Your proposals need to address the problems they are having and what you can do to solve them. Don’t be so quick to assume though that your clients even know what their problems are. One great way to blow away your prospective client is to make suggestions to pain points they might be having, but might not have even realized yet. You might be right about some or wrong about others, but either way, this is the fast track to getting to the bottom of the real problems your client is having. Another bad assumption is that the problems your clients come to you with are actually the ones you need to be spending the most time focusing on. The problems they think they are having could actually be minor compared to the ones you can help them uncover, and eventually solve.
What are their real pain points? What problems are they really having? Are the problems they say they are having really the biggest problem in the grand scheme of things? What can I do to help them alleviate all of these problems? Do my solutions to their problems convey myself as a professional that truly understands their business? If I were in the prospective client’s shoes, would I be able to see undeniable value in the proposal?
Creating your proposal The proposal creation process needs to be created with the following two things in mind:
Once this is completely understood, someone that has never written a proposal can write a Grade A proposal.
Never appear to be selling
Never stop selling Never appear to be selling
While these might appear to be two completely conflicting ideas, they are concepts that good copywriters will understand perfectly, let me explain further:
Never stop selling Remember that your proposal is a marketing tool, and what is the main point of marketing at its simplest level? To sell.
Here is where things can be a little trickier, unlike a sales letter, where the readers are often entirely cold leads, in most instances anyone reading your proposal can already be considered a warm lead. Their request for a proposal already conveys an active interest in your services.
Instead of selling to them, prove your own value to them and turn them into a buyer who feels like it was their idea to buy before you even give them the opportunity to. If you have been following the advice in this post thus far, your client will be feeling so confident of everything you can do to help their business, they will be asking where they can transfer the payment to, without feeling like they have been sold anything at all.
You should be thinking of your proposal as one large, expertly written, ultra targeted sales letter. When laid out logically, a proposal will have all of the same elements laid out in the same order as a well-crafted sales letter. There is the strong opening, qualification, followed by identifying your clientâ€™s problems and pain points, and how you can solve them, finishing with a call to action with the desired action for your client to take.
The key elements of a winning proposal
Good formatting is essential but over-formatting will work against you
We have covered the concepts of what makes a stellar proposal, but what do you actually put in there? While there is no perfect format for all proposals (remember they are living, breathing things and we have yet to find any living, breathing thing that was completely perfect), making sure your proposals include some key elements will help you knock it out of the park.

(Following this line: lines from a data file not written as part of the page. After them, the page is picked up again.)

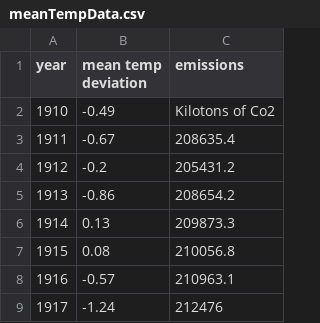
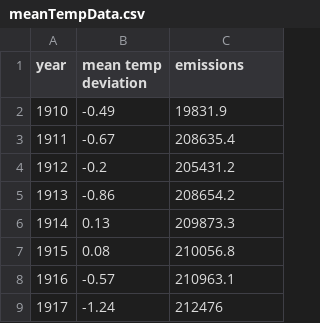
Before and after one commit to Megan6811/assignment2, a CSV file: meanTempData.csv, drawn as a sheet; only a part is shown.

Commit message:
Add files via upload

```diff
--- a/meanTempData.csv
+++ b/meanTempData.csv
@@ -1,3 +1,3 @@
 year,mean temp deviation,emissions
-1910,-0.49, Kilotons of Co2
+1910,-0.49,19831.9
 1911,-0.67,208635.4
```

Just like in a sales letter or any form of actionable copy, it is a must that your proposal is easy to read and has a good flow to it. This ensures your readers absorb your information at the correct pace and in the order you meant for it to be consumed.

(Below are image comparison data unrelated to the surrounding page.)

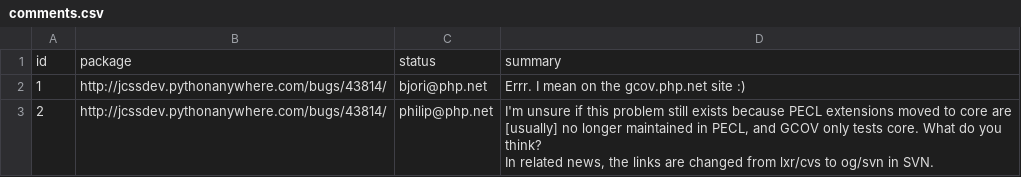
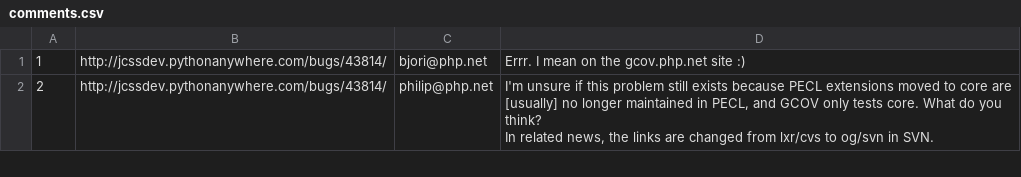
Before and after one commit to joannacss/paradigms-sp24, a CSV file: REST/comments.csv, drawn as a sheet; only a part is shown; the diff names each change by its address in the sheet, - before the commit and + after, or states it on an @@ line.

```diff
--- a/REST/comments.csv
+++ b/REST/comments.csv
-row 1: id | package | status | summary
```
Also changed, not shown: 2 other files.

Make your opening strong This is copywriting 101, but is just as important to creating a strong proposal.
DO NOT make your opening an introduction to or overview of your company. Anyone reading a proposal from you should already be more than familiar with your company and will be bored beginning to read your proposal by hearing more information that they already know about. Again, this proposal is about them, not you so make sure you spend time addressing their business and not stroking your own ego by talking about yours. DO ask yourself when creating your opening, “will people read the whole thing on the strength of the opening alone?” If the answer is “no”, then go back and keep working on it until you have people intrigued from the very first sentence they will read. Openers that defy popular convention or ask the reader a question directly that they don’t know the answer to are both examples of strong openers that build interest from the moment they are read.
The templates available from Quote Roller will help guide readers through your proposals in a way that is easy to digest. While we can help with the template, the content will be up to you and it also needs to come across in a way that is easy to read. Big blocks of text are your biggest enemy and most people will just skim through the big blocks, missing your most important points. Paragraphs, especially short ones, are your friend and help to segment your ideas and make them reader friendly. Subheadings are essential to helping you move from topic to topic and things like bold and italic fonts draw the reader’s eye to the important parts you want to focus on. Remember, if your client wanted to read a big block of monotonous text, they would pick up their favorite novel.

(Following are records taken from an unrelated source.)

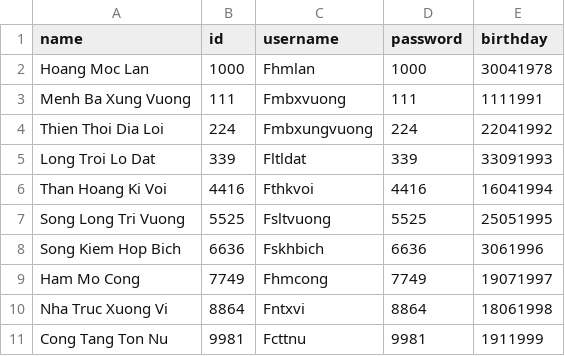
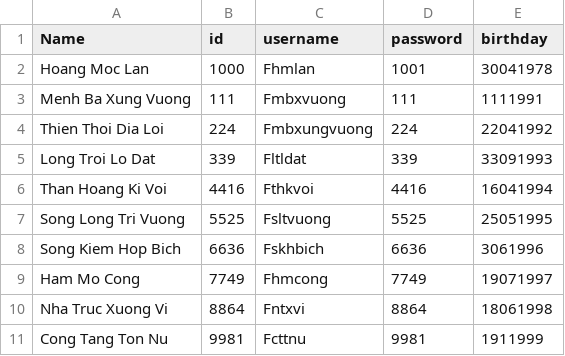
Before and after one commit to htrbao/cs162_temporary, a CSV file: Project_temporary/Project_temporary/STAFF.csv, drawn as a sheet.

```diff
--- a/Project_temporary/Project_temporary/STAFF.csv
+++ b/Project_temporary/Project_temporary/STAFF.csv
@@ -1,3 +1,3 @@
-name,id ,username,password,birthday
-Hoang Moc Lan,1000,Fhmlan,1000,30041978
+Name,id,username,password,birthday
+Hoang Moc Lan,1000,Fhmlan,1001,30041978
 Menh Ba Xung Vuong,111,Fmbxvuong,111,1111991
```
Also changed, not shown: Project_temporary/Project_temporary/STUDENT.csv, 6 other files.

Clear pricing leaves less room for confusion
the company and not just from the company as a whole. That isn’t to say that receiving a proposal from a company isn’t professional -- it can definitely convey the fact that you are a large operation with successes under your belt. Having a name and/or face of a real person they can associate with the proposal though will definitely help to build trust.
Along with making your pricing clear, don’t be afraid to talk about price in the first place, your customers know your services are not free! In making your pricing clear, it should all be completely evident within one minute as to how much your different services cost. You may have a few different packages so it needs to be displayed in a manner that is easy to digest.
Keep in mind that the proposal doesn’t actually have to be written by said person if they are not a great copywriter, but they should be familiar with the proposal that has been written as them, so as to keep everything congruent.
Your services might also have several variables that affect price but will only be applicable to a small percentage of potential clients. Instead of making them read about all the exceptions to your pricing, include a short addendum explaining that anything outside of the services listed will need to be discussed directly. This has an added benefit of appearing to have less additional costs and leaves less room for them to criticize or analyze your prices for things that may not pertain to them anyways. A good proposal tool like Quote Roller will include optional pricing options for you to use.
In addition to just being personable, having social proof is one of the biggest factors to building trust these days. Include links to your business’s social media profiles and if possible, a portfolio of previous works and successes. Testimonials are also a great way to build trust, allowing your prospects to hear the opinions of others who have used your services in the past and been satisfied with their decision. If at all possible, try to include testimonials for work that is similar to that of the client you are sending the proposal to, so they see you have done excellent work on similar projects in the past.
Be personable and have social proof Keep it brief At a basic human level, people buy from people they know, like, and trust. You can be a HUGE business with many people working for your client, but the transaction is generally completed person-to-person.
It would be hypocritical to write a long paragraph here, so keep things as short as you can. Explain everything in as much detail but in as few words as possible. Doing so will make everything much easier to digest and much less overwhelming to prospective clients.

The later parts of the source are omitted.